* _Exercise description_
Find the word "RNDr" in the data, then copy each line where it is found.

(Records from a dataset)
-.-.-

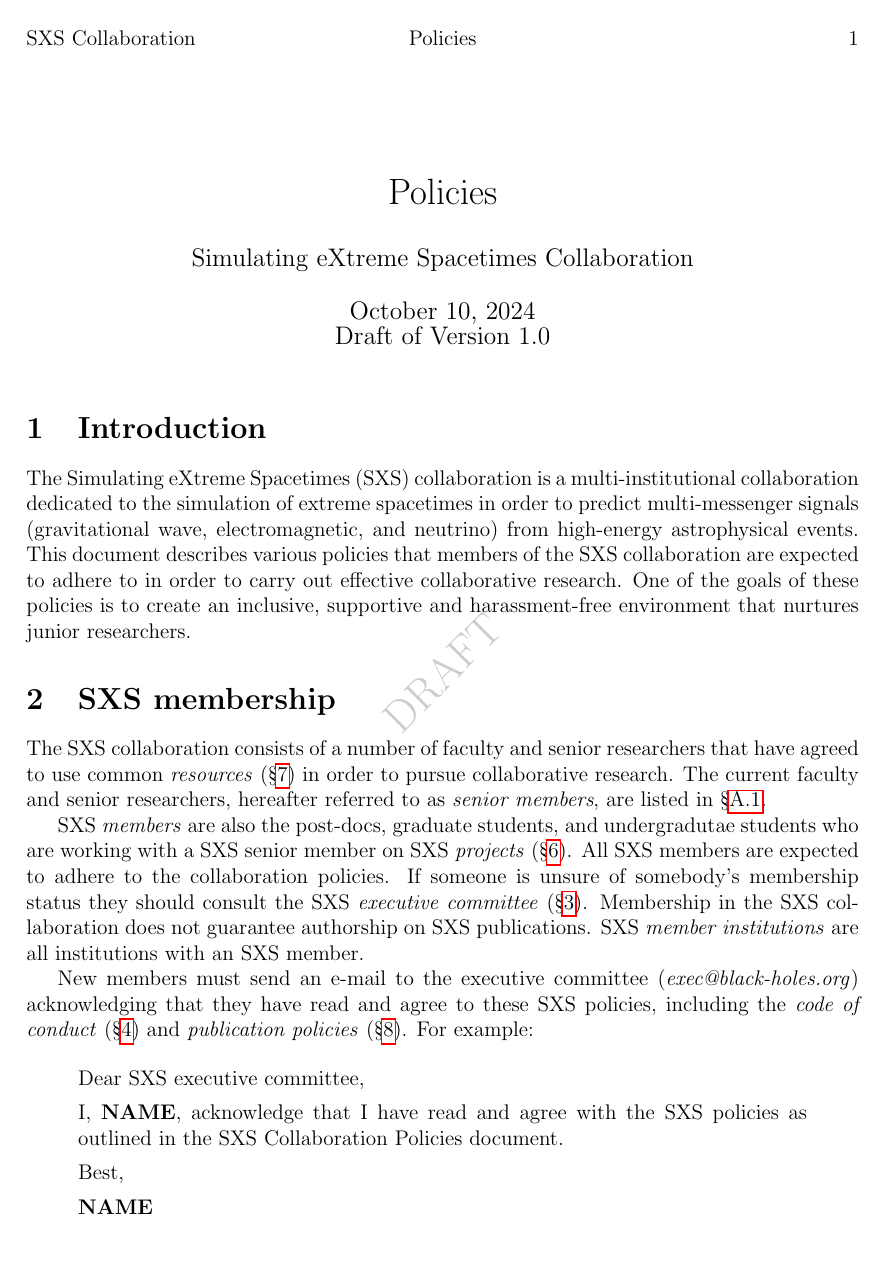
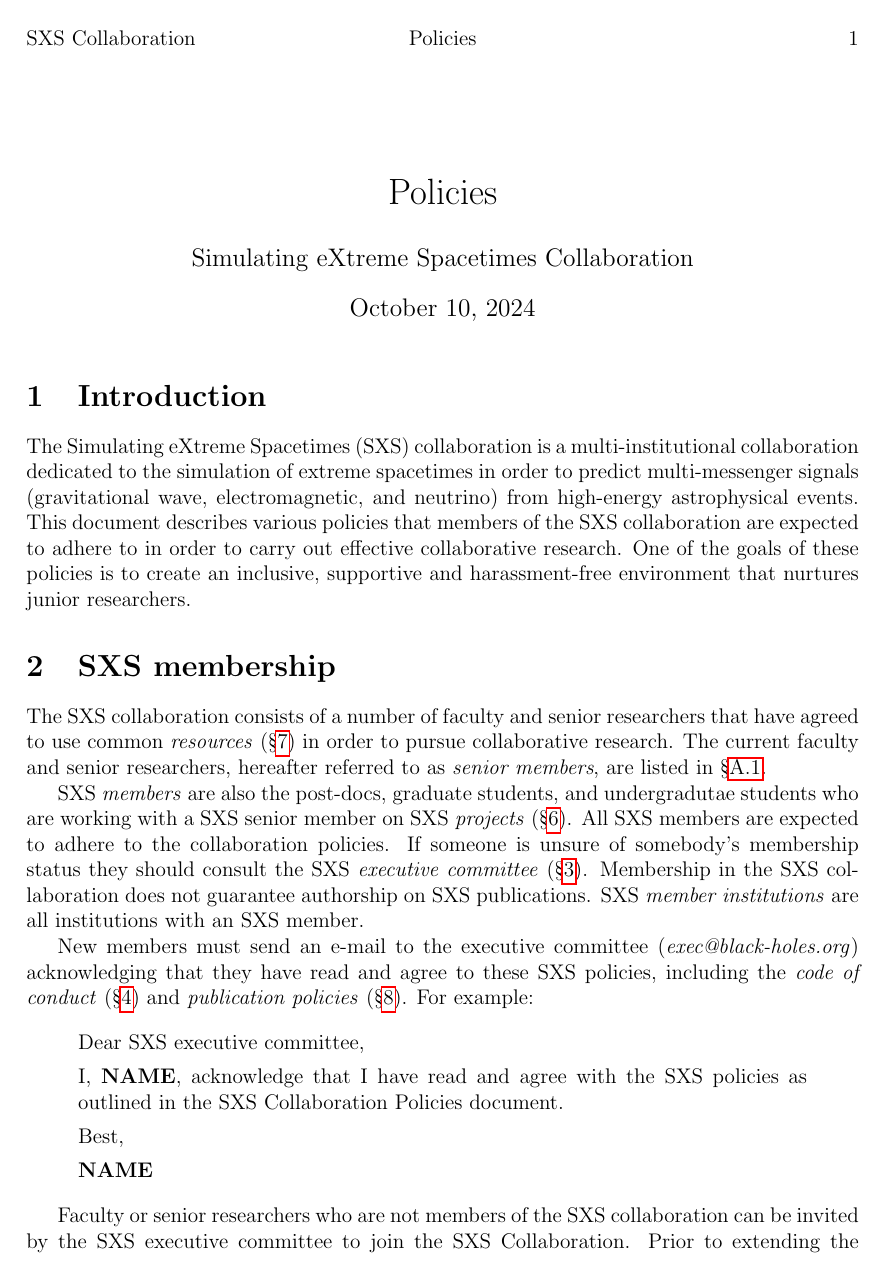
Before and after one commit to sxs-collaboration/WelcomeToSXS, a LaTeX document (SxsPolicies.tex): page 1 of 17. Compiled offline with pdfLaTeX.

Commit message:
Remove draft

```diff
--- a/SxsPolicies.tex
+++ b/SxsPolicies.tex
@@ -3,7 +3,6 @@
 \usepackage{amsmath,amsfonts}
 \usepackage{csquotes}
 \usepackage{hyperref,fancyhdr}
-\usepackage{draftwatermark}
 \usepackage[dvipsnames]{xcolor}
 \newcommand{\comment}[1]{{\color{red}#1}}
 \newcommand{\discuss}[1]{{\color{blue}#1}}
@@ -14,7 +13,7 @@
 \newcommand{\ombudsperson}[0]{Geoffrey Lovelace}
 
 \author{Simulating eXtreme Spacetimes Collaboration}
-\date{\today \\Draft of Version 1.0}
+\date{\today}
 \title{Policies}
 
 % Make fancy headers
```
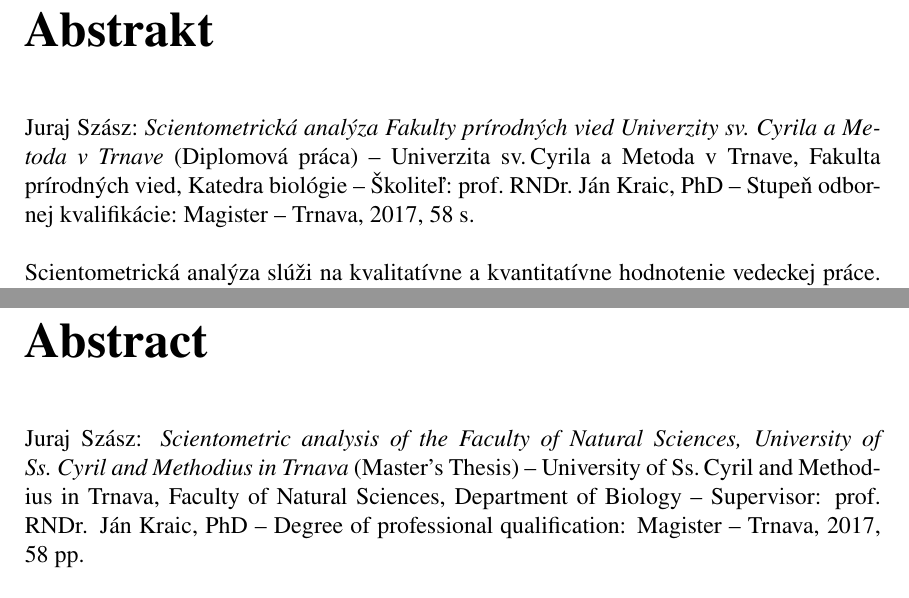
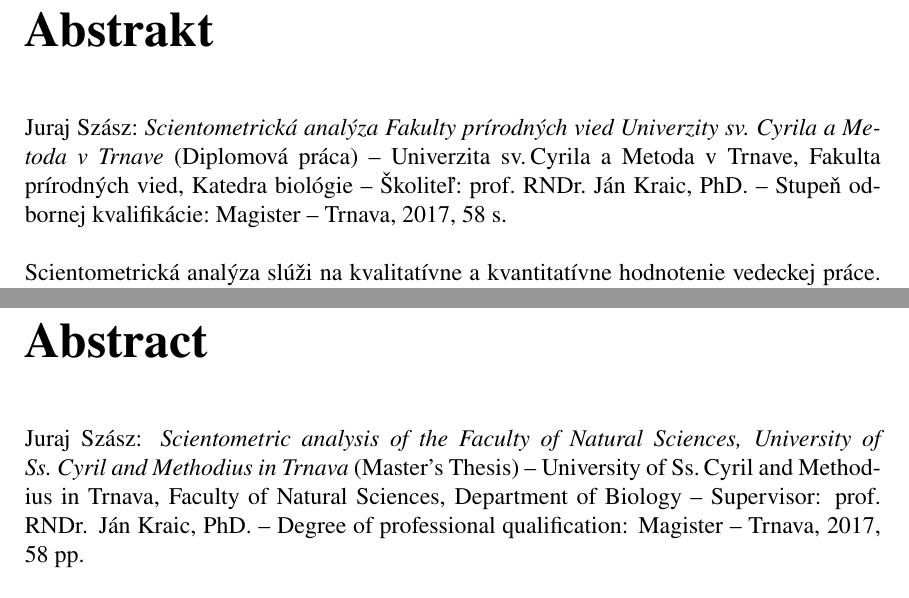
Before and after one commit to sars1492/diplomovka, a LaTeX thesis (diplomovka.tex): two parts of pages 5 and 6 of 70, joined at a grey line, cut so that both start at the same text. Compiled offline with pdfLaTeX.

Commit message:
Add missing dot to supervisor's title
The PhD title in Slovakia is written with dot at the end.

```diff
--- a/diplomovka.tex
+++ b/diplomovka.tex
@@ -94,7 +94,7 @@
   v~Trnave}{Scientometric analysis of the Faculty of Natural Sciences,
   University of Ss.~Cyril and Methodius in Trnava}
 
-\SkolitelSTitulmi{prof. RNDr. Ján Kraic, PhD}
+\SkolitelSTitulmi{prof. RNDr. Ján Kraic, PhD.}
 
 \StudijnyProgram{Aplikovaná biológia}{Aplicated Biology}
 
```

-.-.-

* _Answer space_
-\SkolitelSTitulmi{prof. RNDr. Ján Kraic, PhD}
+\SkolitelSTitulmi{prof. RNDr. Ján Kraic, PhD.}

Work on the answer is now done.